Below this line is a set of entries; quote exactly the lines from the line that contains "-- ▼ marks the" to the line that contains "expensive hour in", both lines included.
** THE DATA follows **
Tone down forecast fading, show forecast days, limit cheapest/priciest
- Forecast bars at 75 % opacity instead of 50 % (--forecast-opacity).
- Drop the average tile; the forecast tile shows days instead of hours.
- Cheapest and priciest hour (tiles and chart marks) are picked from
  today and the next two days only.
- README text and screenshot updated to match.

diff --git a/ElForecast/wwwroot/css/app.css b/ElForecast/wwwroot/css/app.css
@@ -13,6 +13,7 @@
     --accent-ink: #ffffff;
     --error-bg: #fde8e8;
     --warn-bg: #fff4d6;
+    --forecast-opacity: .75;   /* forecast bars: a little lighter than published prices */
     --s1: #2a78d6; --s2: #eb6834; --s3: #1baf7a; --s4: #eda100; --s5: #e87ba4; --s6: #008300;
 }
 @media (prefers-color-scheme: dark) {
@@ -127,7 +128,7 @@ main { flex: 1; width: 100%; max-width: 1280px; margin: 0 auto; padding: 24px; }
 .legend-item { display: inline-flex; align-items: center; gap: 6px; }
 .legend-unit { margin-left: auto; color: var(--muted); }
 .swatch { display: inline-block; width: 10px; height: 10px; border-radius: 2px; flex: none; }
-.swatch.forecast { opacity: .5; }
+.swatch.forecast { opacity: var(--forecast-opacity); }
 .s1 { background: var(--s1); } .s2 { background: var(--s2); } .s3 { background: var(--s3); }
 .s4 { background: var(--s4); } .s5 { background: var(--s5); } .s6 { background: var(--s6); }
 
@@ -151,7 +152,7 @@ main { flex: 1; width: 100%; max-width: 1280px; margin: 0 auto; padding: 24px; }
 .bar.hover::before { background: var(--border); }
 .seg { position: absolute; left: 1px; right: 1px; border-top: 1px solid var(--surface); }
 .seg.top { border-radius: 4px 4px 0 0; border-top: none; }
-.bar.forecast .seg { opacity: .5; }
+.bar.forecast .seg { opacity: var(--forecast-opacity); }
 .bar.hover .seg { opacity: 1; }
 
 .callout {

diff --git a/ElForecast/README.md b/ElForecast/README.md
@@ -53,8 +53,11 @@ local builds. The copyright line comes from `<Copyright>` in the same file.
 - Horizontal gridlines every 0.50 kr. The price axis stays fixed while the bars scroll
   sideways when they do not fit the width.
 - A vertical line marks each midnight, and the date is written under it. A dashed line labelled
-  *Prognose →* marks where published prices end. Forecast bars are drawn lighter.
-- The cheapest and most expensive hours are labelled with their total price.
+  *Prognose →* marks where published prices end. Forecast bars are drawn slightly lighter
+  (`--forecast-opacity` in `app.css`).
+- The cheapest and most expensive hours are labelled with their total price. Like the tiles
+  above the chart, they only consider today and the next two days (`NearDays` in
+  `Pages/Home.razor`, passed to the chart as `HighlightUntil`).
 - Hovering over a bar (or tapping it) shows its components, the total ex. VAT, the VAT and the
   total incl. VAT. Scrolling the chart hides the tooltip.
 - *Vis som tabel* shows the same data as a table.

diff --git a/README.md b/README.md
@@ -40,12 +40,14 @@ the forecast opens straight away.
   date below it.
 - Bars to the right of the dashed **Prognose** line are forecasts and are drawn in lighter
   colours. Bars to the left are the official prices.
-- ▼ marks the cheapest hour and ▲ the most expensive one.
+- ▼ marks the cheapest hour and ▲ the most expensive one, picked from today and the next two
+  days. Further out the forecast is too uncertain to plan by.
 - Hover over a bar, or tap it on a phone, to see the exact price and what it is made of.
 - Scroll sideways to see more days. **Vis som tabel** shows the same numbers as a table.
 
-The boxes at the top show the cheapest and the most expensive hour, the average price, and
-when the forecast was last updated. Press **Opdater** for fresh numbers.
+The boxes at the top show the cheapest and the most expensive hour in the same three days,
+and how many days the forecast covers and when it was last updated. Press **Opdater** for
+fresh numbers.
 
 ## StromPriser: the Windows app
** End of THE DATA **
### SOLVED EXERCISE
-- ▼ marks the cheapest hour and ▲ the most expensive one.
+- ▼ marks the cheapest hour and ▲ the most expensive one, picked from today and the next two
+  days. Further out the forecast is too uncertain to plan by.
 - Hover over a bar, or tap it on a phone, to see the exact price and what it is made of.
 - Scroll sideways to see more days. **Vis som tabel** shows the same numbers as a table.
 
-The boxes at the top show the cheapest and the most expensive hour, the average price, and
-when the forecast was last updated. Press **Opdater** for fresh numbers.
+The boxes at the top show the cheapest and the most expensive hour in the same three days,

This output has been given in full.